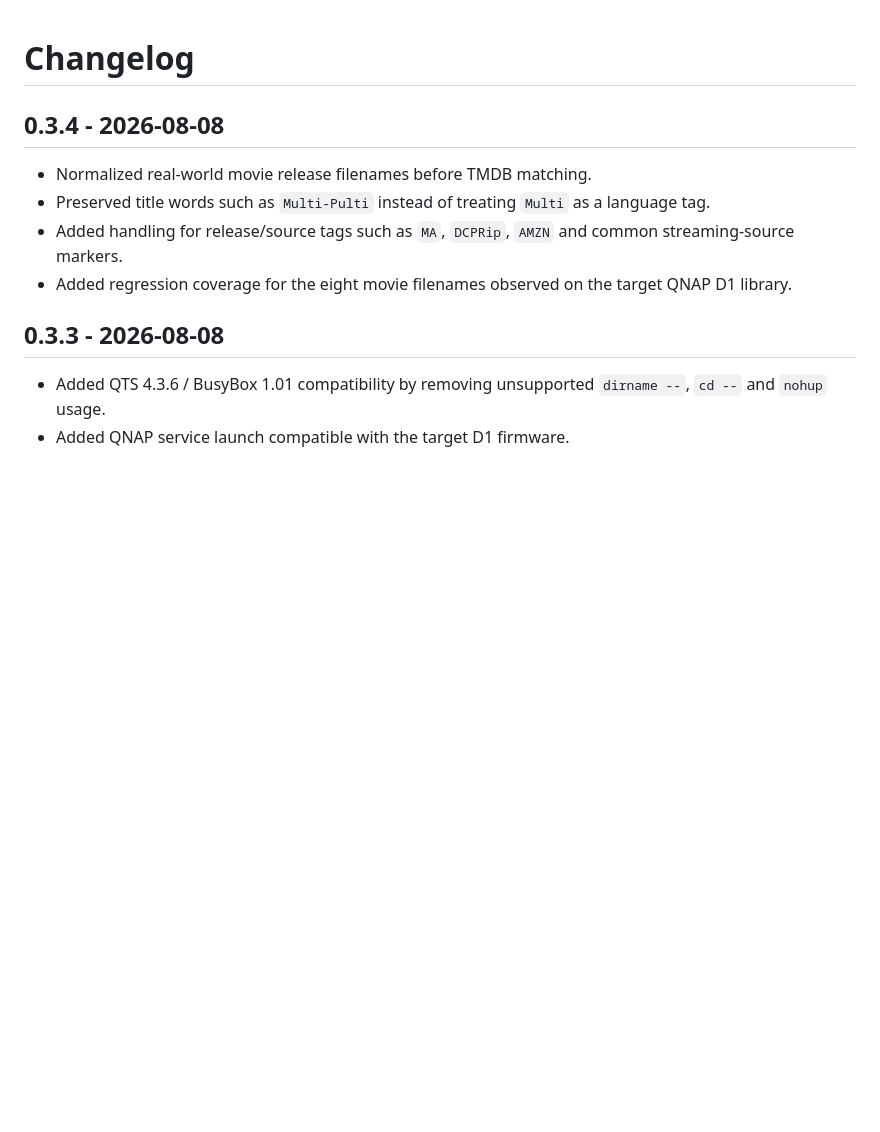
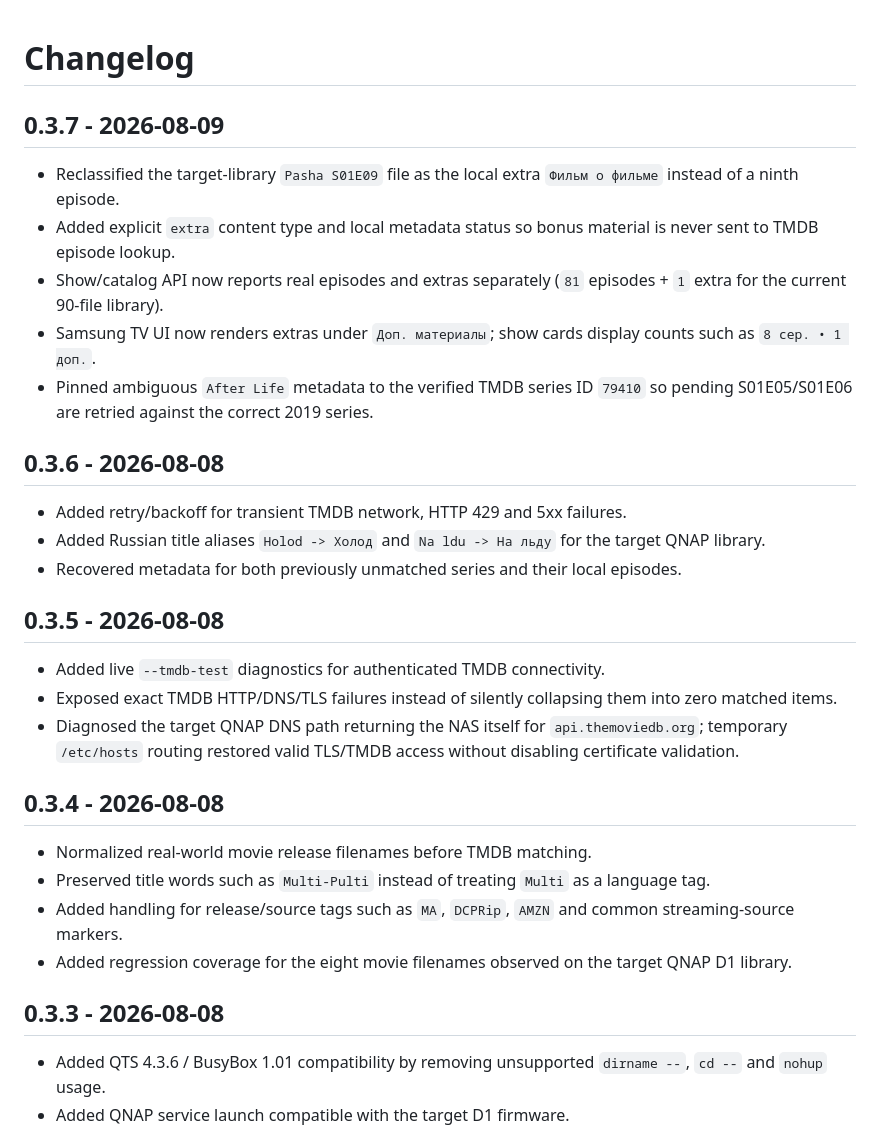
Before and after one commit to zubakineb-spec/HomeCinema-Tizen, a Markdown page: CHANGELOG.md, the part around the change. Rendered like a GitHub page; blank space fills up the shorter version.

Commit message:
Document 0.3.5 through 0.3.7 QNAP fixes

```diff
--- a/CHANGELOG.md
+++ b/CHANGELOG.md
@@ -1,4 +1,24 @@
 # Changelog
+
+## 0.3.7 - 2026-08-09
+
+- Reclassified the target-library `Pasha S01E09` file as the local extra `Фильм о фильме` instead of a ninth episode.
+- Added explicit `extra` content type and local metadata status so bonus material is never sent to TMDB episode lookup.
+- Show/catalog API now reports real episodes and extras separately (`81` episodes + `1` extra for the current 90-file library).
+- Samsung TV UI now renders extras under `Доп. материалы`; show cards display counts such as `8 сер. • 1 доп.`.
+- Pinned ambiguous `After Life` metadata to the verified TMDB series ID `79410` so pending S01E05/S01E06 are retried against the correct 2019 series.
+
+## 0.3.6 - 2026-08-08
+
+- Added retry/backoff for transient TMDB network, HTTP 429 and 5xx failures.
+- Added Russian title aliases `Holod -> Холод` and `Na ldu -> На льду` for the target QNAP library.
+- Recovered metadata for both previously unmatched series and their local episodes.
+
+## 0.3.5 - 2026-08-08
+
+- Added live `--tmdb-test` diagnostics for authenticated TMDB connectivity.
+- Exposed exact TMDB HTTP/DNS/TLS failures instead of silently collapsing them into zero matched items.
+- Diagnosed the target QNAP DNS path returning the NAS itself for `api.themoviedb.org`; temporary `/etc/hosts` routing restored valid TLS/TMDB access without disabling certificate validation.
 
 ## 0.3.4 - 2026-08-08
 
```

■ TASK ITEM
Where a line in the records above contains the string "TMDB", copy that line.

■ RESPONSE
+- Added explicit `extra` content type and local metadata status so bonus material is never sent to TMDB episode lookup.
+- Pinned ambiguous `After Life` metadata to the verified TMDB series ID `79410` so pending S01E05/S01E06 are retried against the correct 2019 series.
+- Added retry/backoff for transient TMDB network, HTTP 429 and 5xx failures.
+- Added live `--tmdb-test` diagnostics for authenticated TMDB connectivity.
+- Exposed exact TMDB HTTP/DNS/TLS failures instead of silently collapsing them into zero matched items.
+- Diagnosed the target QNAP DNS path returning the NAS itself for `api.themoviedb.org`; temporary `/etc/hosts` routing restored valid TLS/TMDB access without disabling certificate validation.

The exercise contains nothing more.